> **TASK INSTRUCTIONS**
Report back every line from the entries below in which the word "checkbox" occurs.

> **THE INPUT**
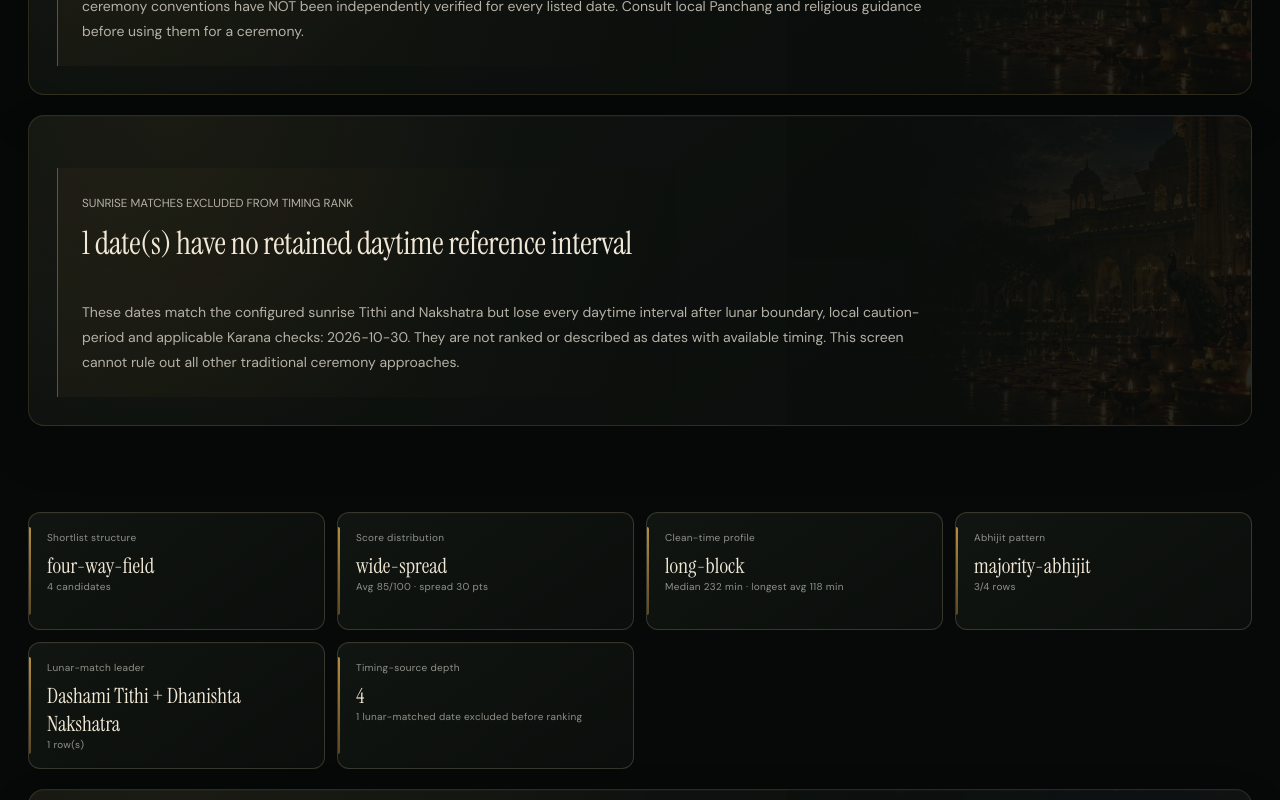
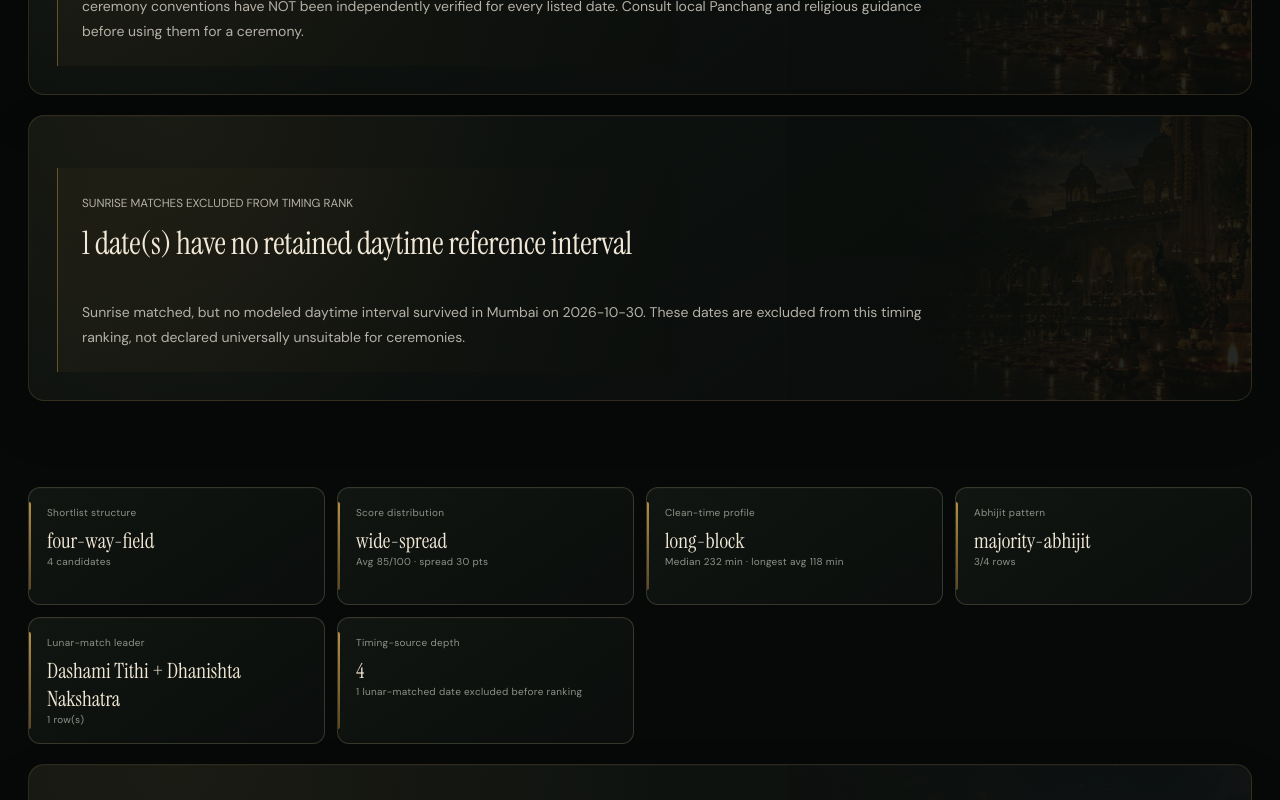
Before and after one commit to SviatF/chanag.xx, a Next.js app: page /muhurat/vehicle-purchase/2026/10 in a window 1280 px wide. Shown: the part 759-1559 px from the top of the page. Built offline with nearby package versions, Linux system fonts and the light colour scheme.

Commit message:
fix(content): show precise city/date exclusions without redundant multi-city boilerplate

```diff
--- a/app/muhurat/[event]/[year]/[month]/page.tsx
+++ b/app/muhurat/[event]/[year]/[month]/page.tsx
@@ -53,7 +53,7 @@ export default async function MuhuratPage({params}:{params:Promise<{event:string
     <h1 className="page-title">{rule.title}<br/>{monthName} {year}</h1>
     <p className="page-subtitle">{quality.directAnswer}</p>
     <section className="wide-panel"><div className="seo-copy"><small>BASELINE RITUAL VERIFICATION · {p.event.toUpperCase()}</small><h2>{verification.headline}</h2><p>{verification.explanation}</p></div></section>
-    {screenedWithoutWindowDates.length>0?<section className="wide-panel"><div className="seo-copy"><small>SUNRISE MATCHES EXCLUDED FROM TIMING RANK</small><h2>{screenedWithoutWindowDates.length} date(s) have no retained daytime reference interval</h2><p>These dates match the configured sunrise Tithi and Nakshatra but lose every daytime interval after lunar boundary, local caution-period and applicable Karana checks: {screenedWithoutWindowDates.join(", ")}. They are not ranked or described as dates with available timing. This screen cannot rule out all other traditional ceremony approaches.</p></div></section>:null}
+    {screenedWithoutWindowDates.length>0?<section className="wide-panel"><div className="seo-copy"><small>SUNRISE MATCHES EXCLUDED FROM TIMING RANK</small><h2>{screenedWithoutWindowDates.length} date(s) have no retained daytime reference interval</h2><p>Sunrise matched, but no modeled daytime interval survived in {city.name} on {screenedWithoutWindowDates.join(", ")}. These dates are excluded from this timing ranking, not declared universally unsuitable for ceremonies.</p></div></section>:null}
 
     <div className="data-grid">{quality.facts.map(item=><div className="data-card" key={item.label}><small>{item.label}</small><strong>{item.value}</strong>{item.note?<small>{item.note}</small>:null}</div>)}</div>
 
```
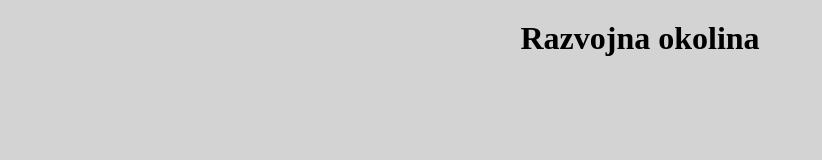
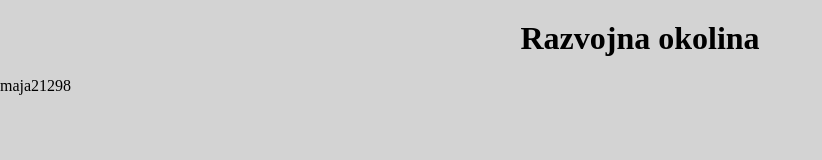
Before and after one commit to domac19/razvojna-okolina, a plain HTML site: page index.html in a window 1280 px wide. Shown: the whole page, without its empty margins (0-822 px from the left). Drawn offline with Linux system fonts and the light colour scheme.

Commit message:
Maja Plesa

```diff
--- a/index.html
+++ b/index.html
@@ -9,5 +9,6 @@
   <body>
     <h1>Razvojna okolina</h1>
     <!-- dodaj svoje ime i prezime ili nickname u p tag -->
+     <p>maja21298</p>
   </body>
 </html>
```
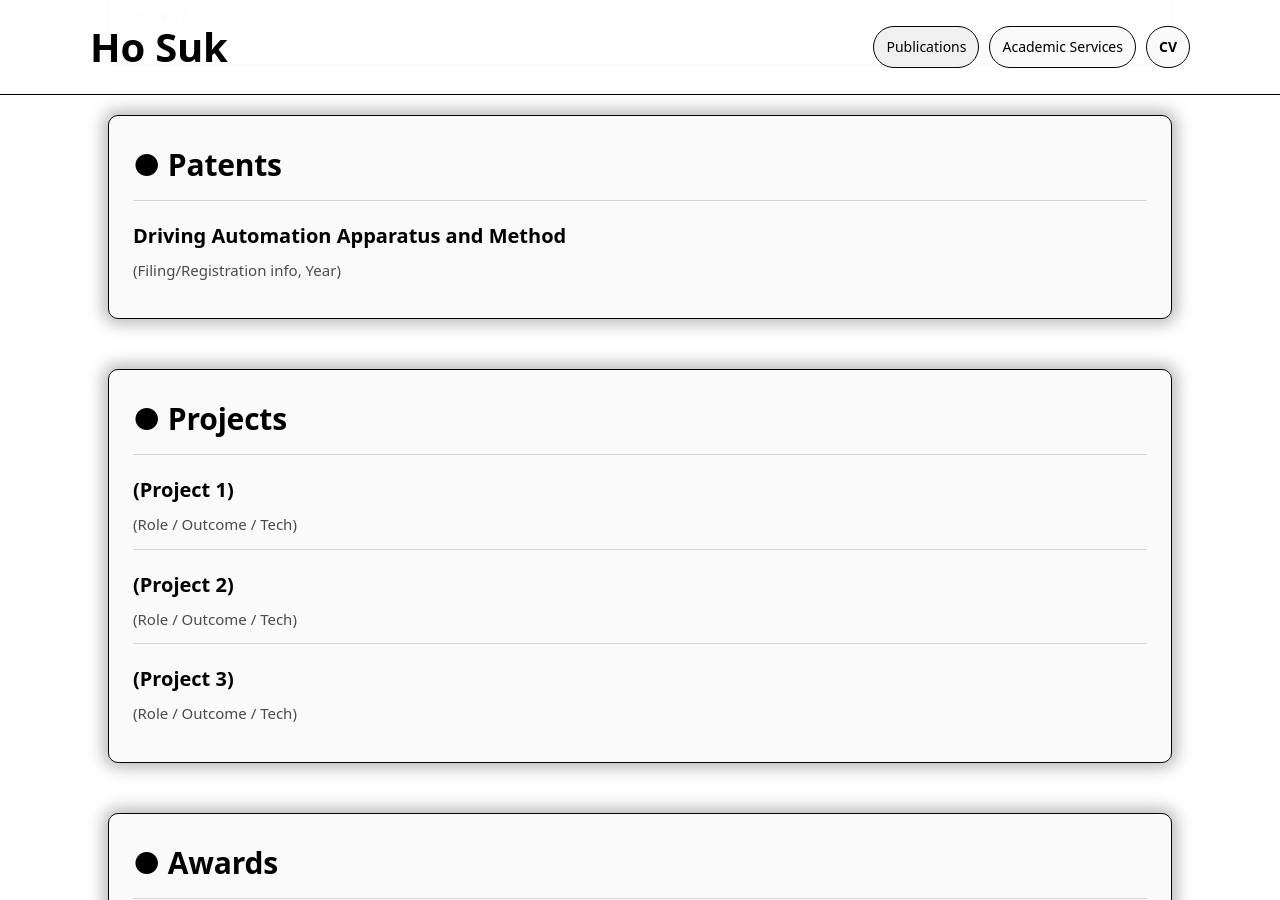
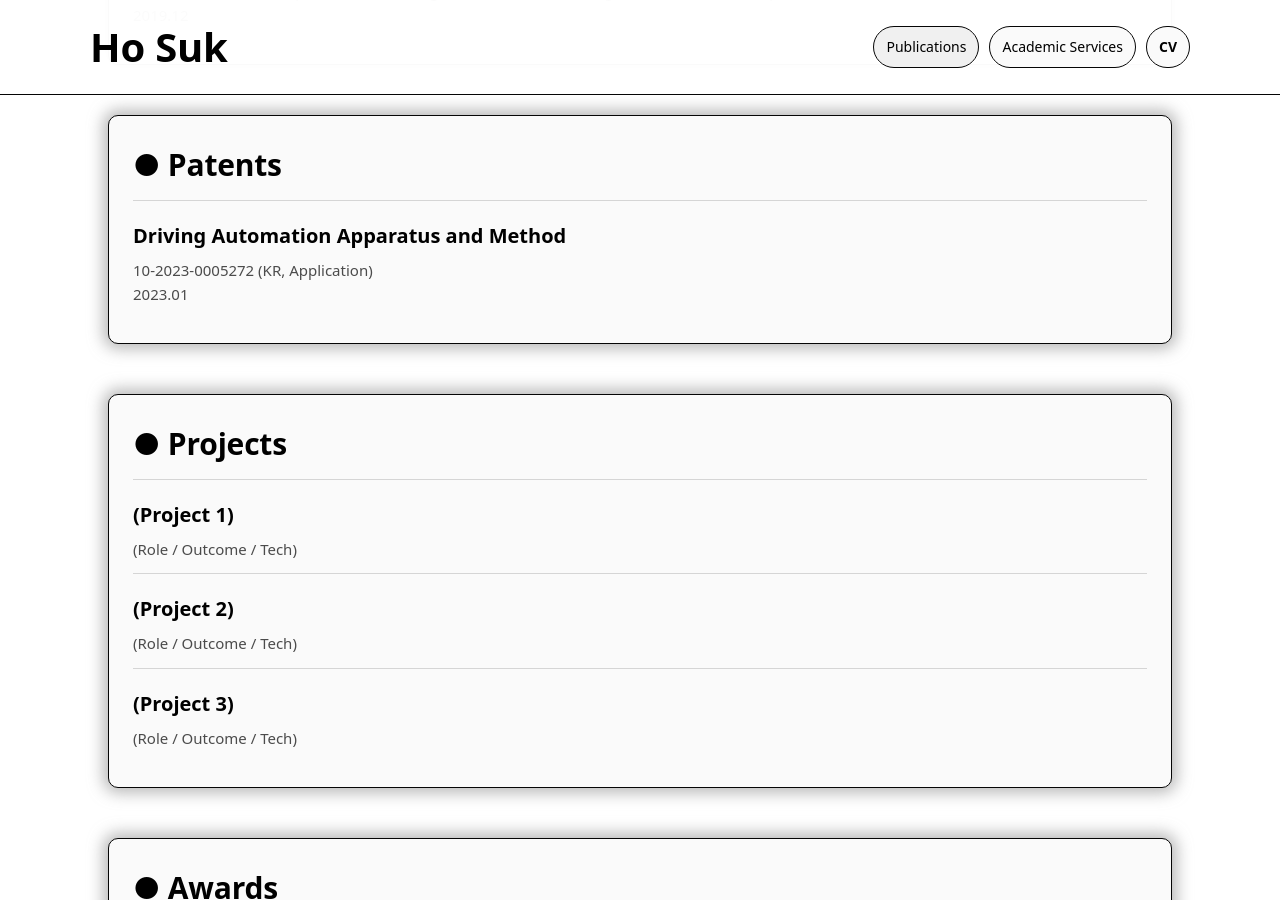
Before and after one commit to ho-suk-93/ho-suk-93.github.io, a Jekyll site: the page built from index.md, in a window 1280 px wide and 900 px high, scrolled down 5176 px. Built offline with Jekyll 4.4.1, drawn with Linux system fonts in a browser that asks for light colours.

Commit message:
Update index.md

```diff
--- a/index.md
+++ b/index.md
@@ -219,7 +219,8 @@ description: "Ho Suk's Personal Website"
     <div class="section-title">● Patents</div>
     <div class="list-item">
       <p class="item-title">Driving Automation Apparatus and Method</p>
-      <p class="item-desc">(Filing/Registration info, Year)</p>
+      <p class="item-desc">10-2023-0005272 (KR, Application)</p>
+      <p class="item-desc">2023.01</p>
     </div>
   </div>
 </section>
```
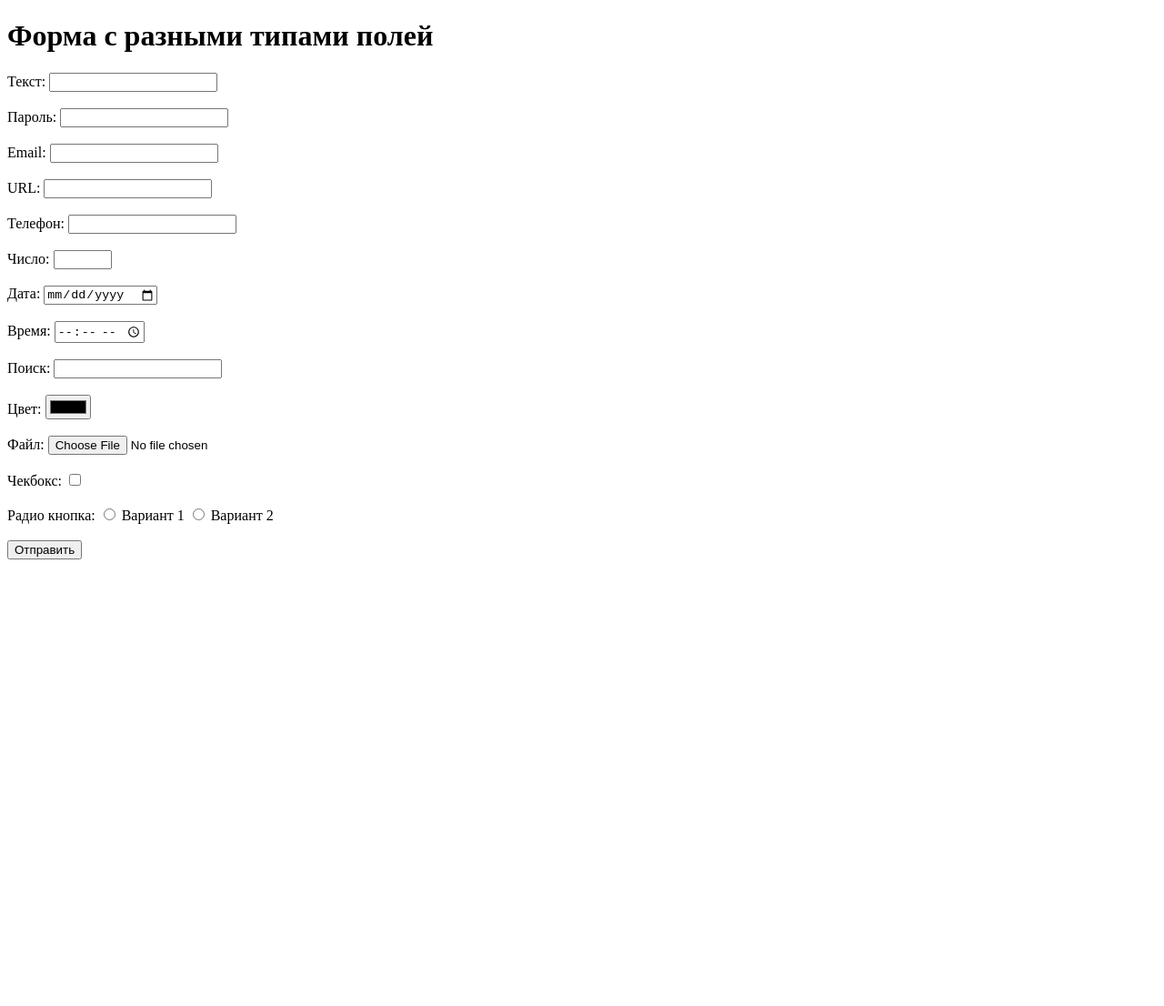
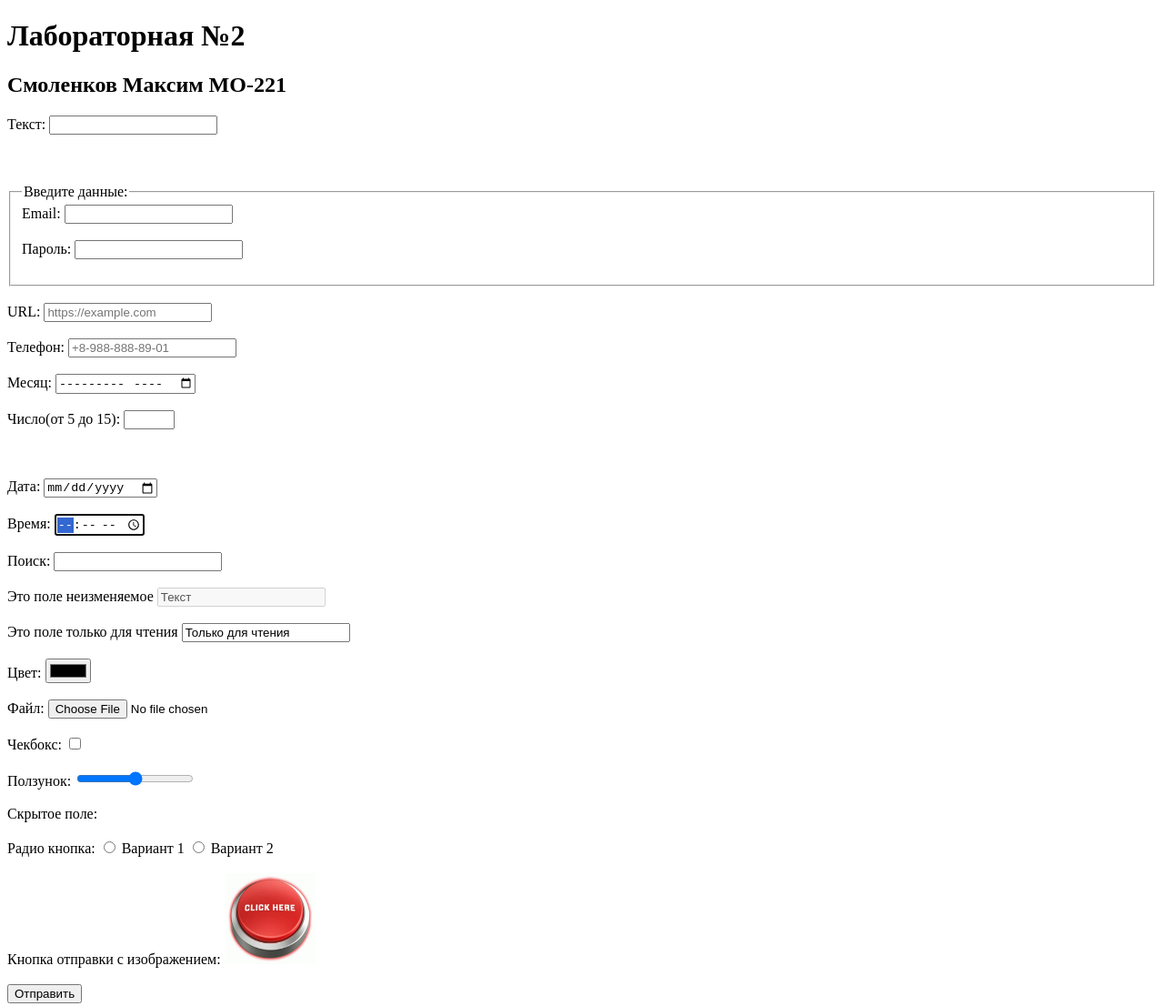
Before and after one commit to MaksimSmolenkov/Web, a plain HTML site: page l2.html in a window 1280 px wide. Shown: the whole page at 91% size. Before the commit the page ends 800 px from the top, so only its background shows below. Drawn offline with Linux system fonts and the light colour scheme.

Commit message:
some changes

```diff
--- a/l2.html
+++ b/l2.html
@@ -2,39 +2,63 @@
 <html lang="ru">
 <head>
     <meta charset="UTF-8">
-    <meta name="viewport" content="width=device-width, initial-scale=1.0">
     <title>Форма с разными типами input</title>
 </head>
     <body>
-        <h1>Форма с разными типами полей</h1>
+        <h1>Лабораторная №2</h1>
+        <h2>Смоленков Максим МО-221</h2>
 
         <form action="#" method="post">
             <label for="text">Текст:</label>
-            <input type="text" id="text" name="text"><br><br>
+            <input type="text" id="text" name="text" list="text-options"><br><br>
+            <datalist id="text-options">
+                <option value="Option 1">
+                <option value="Option 2">
+                <option value="Option 3">
+            </datalist><br><br>
 
-            <label for="password">Пароль:</label>
-            <input type="password" id="password" name="password"><br><br>
-
-            <label for="email">Email:</label>
-            <input type="email" id="email" name="email"><br><br>
+            <fieldset>
+                <legend>Введите данные:</legend>
+                <label for="email">Email:</label>
+                <input type="email" required  id="email" name="email"><br><br>
+                <label for="password">Пароль:</label>
+                <input type="password" required  id="password" name="password"><br><br>
+            </fieldset> <br>
 
             <label for="url">URL:</label>
-            <input type="url" id="url" name="url"><br><br>
+            <input type="url" placeholder="https://example.com" id="url" name="url"><br><br>
 
             <label for="tel">Телефон:</labela>
-            <input type="tel" id="tel" name="tel"><br><br>
+            <input type="tel" placeholder="+8-988-888-89-01"
+            pattern="\+\d-\d{3}-\d{3}-\d{3}-\d{2}-\d{2}" id="tel" name="tel"><br><br>
 
-            <label for="number">Число:</label>
-            <input type="number" id="number" name="number" min="1" max="100"><br><br>
+            <label for="month">Месяц:</labela>
+            <input type="month" id="month" name="month"><br><br>
+
+            <label for="number">Число(от 5 до 15):</label>
+            <input type="number" id="number" min = 5 max = 15 name="number" min="1" max="100" list="number-options"><br><br>
+            <datalist id="number-options">
+                <option value="5">
+                <option value="6">
+                <option value="7">
+                <option value="8">
+                <option value="9">
+            </datalist><br><br>
 
             <label for="date">Дата:</label>
-            <input type="date" id="date" name="date"><br><br>
+            <input type="date" placeholder="Месяц Год" id="date" name="date"><br><br>
 
             <label for="time">Время:</label>
-            <input type="time" id="time" name="time"><br><br>
+            <input type="time" id="time" autofocus name="time"><br><br>
 
             <label for="search">Поиск:</label>
             <input type="search" id="search" name="search"><br><br>
+
+            <label for="textx">Это поле неизменяемое</label>
+            <input type="text" disabled value = Текст id="textx" name="textx"><br><br>
+
+            <label for="textx">Это поле только для чтения</label>
+            <input type="text" readonly value = "Только для чтения" id="textx" name="textx"><br><br>
 
             <label for="color">Цвет:</label>
             <input type="color" id="color" name="color"><br><br>
@@ -43,7 +67,13 @@
             <input type="file" id="file" name="file"><br><br>
 
             <label for="checkbox">Чекбокс:</label>
-            <input type="checkbox" id="checkbox" name="checkbox"><br><br>
+            <input type="checkbox" required  id="checkbox" name="checkbox"><br><br>
+
+            <label for="range">Ползунок:</label>
+            <input type="range" id="range" name="range"><br><br>
+
+            <label for="hidden">Скрытое поле:</label>
+            <input type="hidden" id="hidden" name="hidden"><br><br>
 
             <label>Радио кнопка:</label>
             <input type="radio" id="radio1" name="radio" value="option1">
@@ -51,6 +81,9 @@
             <input type="radio" id="radio2" name="radio" value="option2">
             <label for="radio2">Вариант 2</label><br><br>
 
+            <label>Кнопка отправки с изображением:</label>
+            <input type="image" src="2.jpg" alt="Отправить форму" width="100" height="100"><br><br>
+
             <input type="submit" value="Отправить">
         </form>
 
```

> **RESPONSE FOR THIS EXERCISE**
             <label for="checkbox">Чекбокс:</label>
-            <input type="checkbox" id="checkbox" name="checkbox"><br><br>
+            <input type="checkbox" required  id="checkbox" name="checkbox"><br><br>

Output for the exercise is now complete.